Points of View

Hood Museum of Art  January 04, 2016, through March 13, 2016

The works of art in this exhibition, arranged in pairs, offer contrasting positions by artists on a variety of themes: men and women, the family, war and human suffering, landscapes and seascapes, images of others and of the self. Each pair is accompanied by a single question intended to provoke further questions about the artists’ individual approaches to their subjects: From what points of view (literal, emotional, intellectual) does the artist look at his/her subject? Is the artist’s stance celebratory? honorific? critical? a form of protest? In what ways does the artist communicate this to the beholder? Art history professors Joy Kenseth and Mary Coffey curated this exhibition in conjunction with their course Introduction to the History of Art II, a survey of art and architecture from 1500 to the present.

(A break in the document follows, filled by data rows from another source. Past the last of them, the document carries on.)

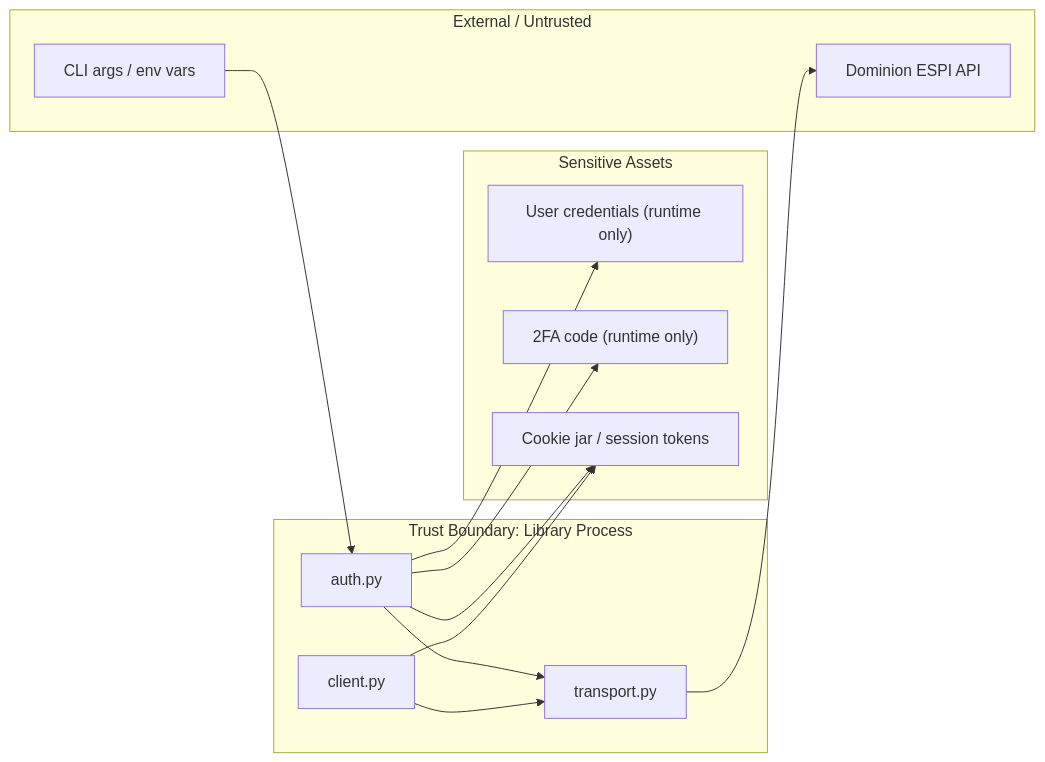
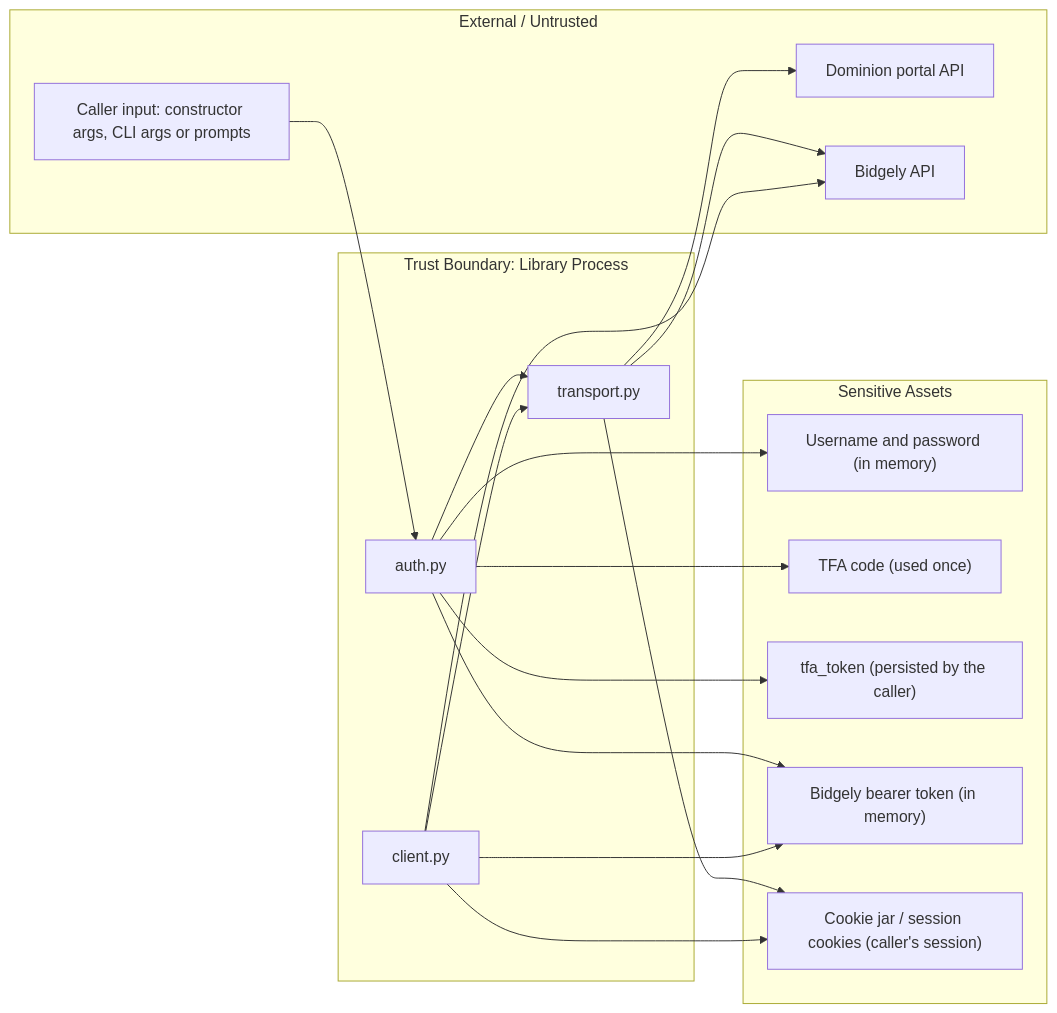
One commit to hype8912/dominion-sc-power changed the third of 3 diagrams in docs/architecture/04-security.md. Above: the diagram before and after it, drawn with Mermaid. The commit also changed other lines of this file and 20 other files, not shown here.

````diff
--- a/docs/architecture/04-security.md
+++ b/docs/architecture/04-security.md
@@ -58,26 +63,34 @@
 ```mermaid
 flowchart LR
     subgraph TrustBoundary["Trust Boundary: Library Process"]
         AuthMod["auth.py"]
         ClientMod["client.py"]
         TransportMod["transport.py"]
     end
     subgraph SensitiveAssets["Sensitive Assets"]
-        Creds["User credentials (runtime only)"]
-        TFA_Code["2FA code (runtime only)"]
-        Session["Cookie jar / session tokens"]
+        Creds["Username and password (in memory)"]
+        TFA_Code["TFA code (used once)"]
+        TFA_Token["tfa_token (persisted by the caller)"]
+        Bearer["Bidgely bearer token (in memory)"]
+        Session["Cookie jar / session cookies (caller's session)"]
     end
     subgraph External["External / Untrusted"]
-        UserInput["CLI args / env vars"]
-        DominionAPI["Dominion ESPI API"]
+        UserInput["Caller input: constructor args, CLI args or prompts"]
+        DominionAPI["Dominion portal API"]
+        BidgelyAPI["Bidgely API"]
     end
 
     UserInput --> AuthMod
     AuthMod --> Creds
     AuthMod --> TFA_Code
-    AuthMod --> Session
+    AuthMod --> TFA_Token
+    AuthMod --> Bearer
     AuthMod --> TransportMod
+    TransportMod --> Session
     TransportMod --> DominionAPI
+    TransportMod --> BidgelyAPI
+    ClientMod --> Bearer
     ClientMod --> Session
     ClientMod --> TransportMod
+    ClientMod --> BidgelyAPI
 ```
````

This exhibition was organized by the Hood Museum of Art and generously supported by the Harrington Gallery Fund.

Curated by Joy Kenseth, Professor of Art History / Mary Coffey, Associate Professor of Art History / Amelia Kahl, Associate Curator of Academic Programming


Orozco murals, Native American art digitalized (The Dartmouth)

The Dartmouth reports on the College's recent progress in digitizing artworks through the Dartmouth Digital Orozco website and the digitalization of the Hood Museum’s collection of Native American art:

"The website, which went online in late June, makes the Orozco murals in Baker Library available to the public, along with relevant information and other pictures, while the digitalization will make more than 4,000 pieces of Native American work accessible online following a grant earlier this year.

The museum received the $150,000 grant from the Institute of Museum and Library Services last September to digitize its Native American art collection."

Read the full story, published on July 28, 2014 in The Dartmouth. 

Arts and Innovation Focus of ‘Campus Conversations’

President Phil Hanlon’s vision for an Arts and Innovation District involves a synergetic cluster that draws on the creative and innovative work already going on at the Hopkins Center, Black Family Visual Arts Center, Hood Museum of Art, and the new Student Innovation Center at 4 Currier Place, says Professor Adrian Randolph, associate dean of the faculty for the Arts and Humanities and the Leon E. Williams Professor of Art History.

Randolph and Trip Davis ’90, executive director of the Office of Entrepreneurship and Technology Transfer, discussed ideas for an Arts and Innovation District during a “Campus Conversation” on Monday, April 28. It was the seventh in the “Moving Dartmouth Forward” conversation series, designed to give community members an opportunity to discuss ideas related to the initiatives of President Hanlon ’77, and to generate new ideas.

Davis said that the entrepreneurial piece of the new innovation center is linked to the arts by “elements based in creativity.”

Meet Dartmouth’s New Faculty Members (part 5): Sung Lim Kim

Twenty-two scholars—in fields including economics, history, government, Spanish and Portuguese, computer science and earth science, as well as two new members of the Thayer School of Engineering faculty—joined the Dartmouth faculty of arts and sciences this academic year, launching their courses and establishing their research programs.In this week-long series, Dartmouth Now profiles four of the newest members of the faculty.

Sung Lim Kim is assistant professor of Asian and Middle Eastern studies and of art history. Originally from Seoul, she specializes in Korean art. Kim holds a PhD from the University of California – Berkeley, and comes to Dartmouth from a position as lecturer in UC Berkeley’s Department of the History of Art. Kim has also previously served as a curator and researcher at the Asian Art Museum, San Francisco.

In this interview, Kim explains why her field is primed for transformative discoveries, highlights the importance of mentoring—and reveals a hidden talent.